[Stored items from a collection]
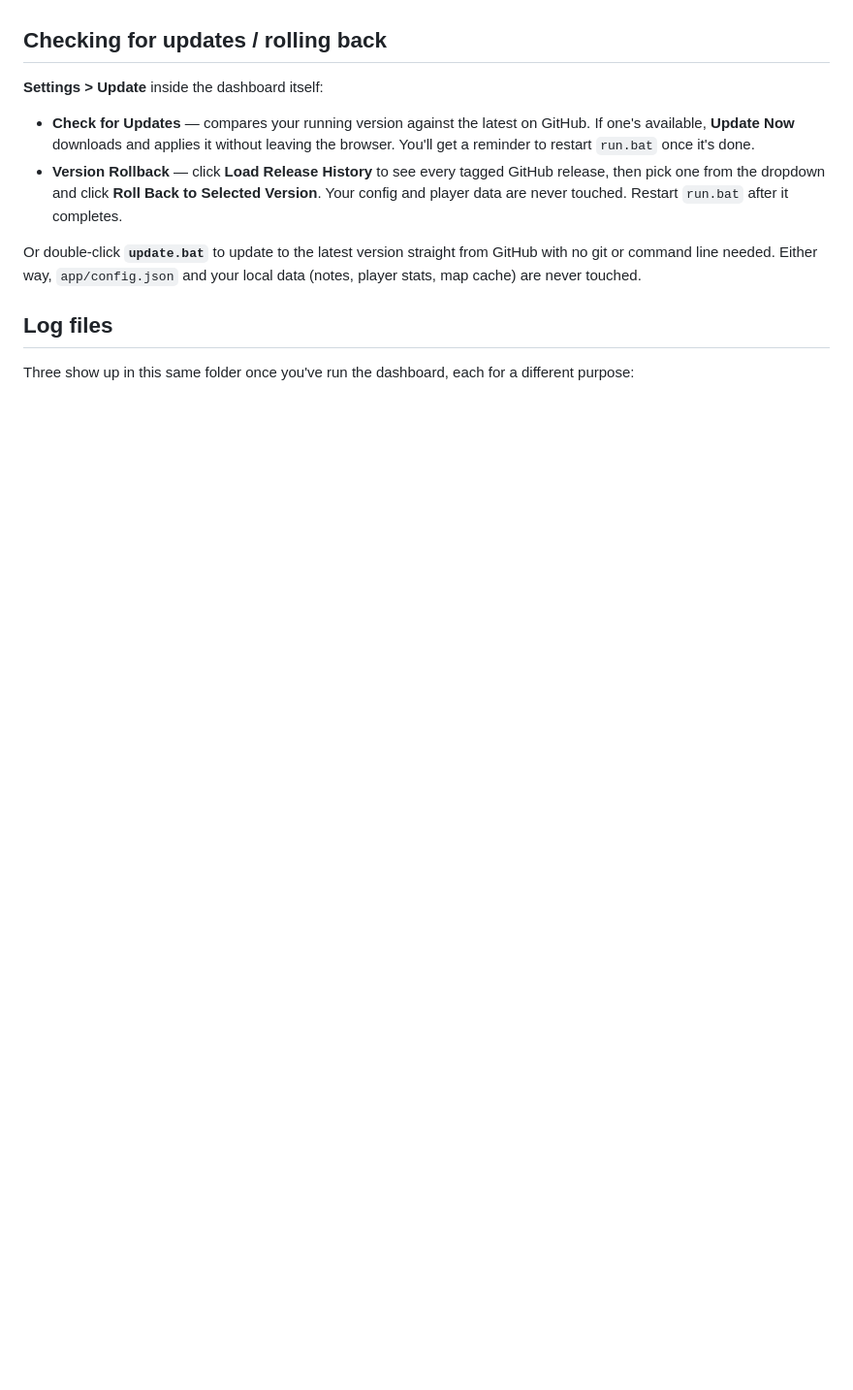
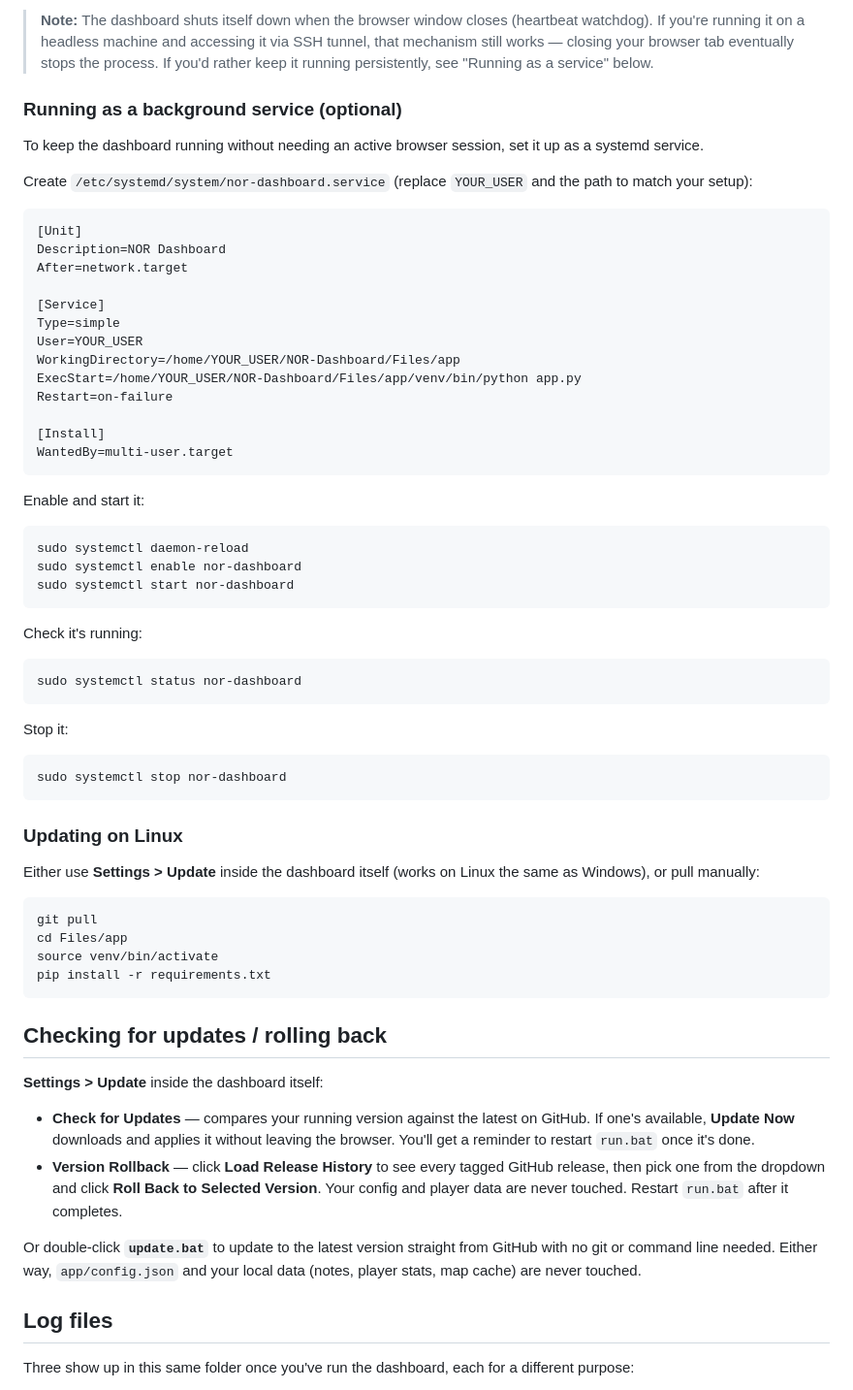
Before and after one commit to Alienatedmamal/NOR-Dashboard, a Markdown page: README.md, the part around one of its changes. Shown at 97% size. Drawn GitHub-style; blank space fills up the shorter version.

````diff
--- a/README.md
+++ b/README.md
@@ -48,3 +110,52 @@ If something goes wrong, errors show up as a pop-up notification in the bottom-r
+> **Note:** The dashboard shuts itself down when the browser window closes (heartbeat watchdog). If you're running it on a headless machine and accessing it via SSH tunnel, that mechanism still works — closing your browser tab eventually stops the process. If you'd rather keep it running persistently, see "Running as a service" below.
+
+### Running as a background service (optional)
+
+To keep the dashboard running without needing an active browser session, set it up as a systemd service.
+
+Create `/etc/systemd/system/nor-dashboard.service` (replace `YOUR_USER` and the path to match your setup):
+```ini
+[Unit]
+Description=NOR Dashboard
+After=network.target
+
+[Service]
+Type=simple
+User=YOUR_USER
+WorkingDirectory=/home/YOUR_USER/NOR-Dashboard/Files/app
+ExecStart=/home/YOUR_USER/NOR-Dashboard/Files/app/venv/bin/python app.py
+Restart=on-failure
+
+[Install]
+WantedBy=multi-user.target
+```
+
+Enable and start it:
+```bash
+sudo systemctl daemon-reload
+sudo systemctl enable nor-dashboard
+sudo systemctl start nor-dashboard
+```
+
+Check it's running:
+```bash
+sudo systemctl status nor-dashboard
+```
+
+Stop it:
+```bash
+sudo systemctl stop nor-dashboard
+```
+
+### Updating on Linux
+
+Either use **Settings > Update** inside the dashboard itself (works on Linux the same as Windows), or pull manually:
+```bash
+git pull
+cd Files/app
+source venv/bin/activate
+pip install -r requirements.txt
+```
 
 ## Checking for updates / rolling back
 
````
Also changed, not shown: other parts of README.md (+62 -0 lines).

* **Brief**
Every line with "README" in it should be copied from the entries above.

* **Solution for this exercise**
Before and after one commit to Alienatedmamal/NOR-Dashboard, a Markdown page: README.md, the part around one of its changes. Shown at 97% size. Drawn GitHub-style; blank space fills up the shorter version.
--- a/README.md
+++ b/README.md
Also changed, not shown: other parts of README.md (+62 -0 lines).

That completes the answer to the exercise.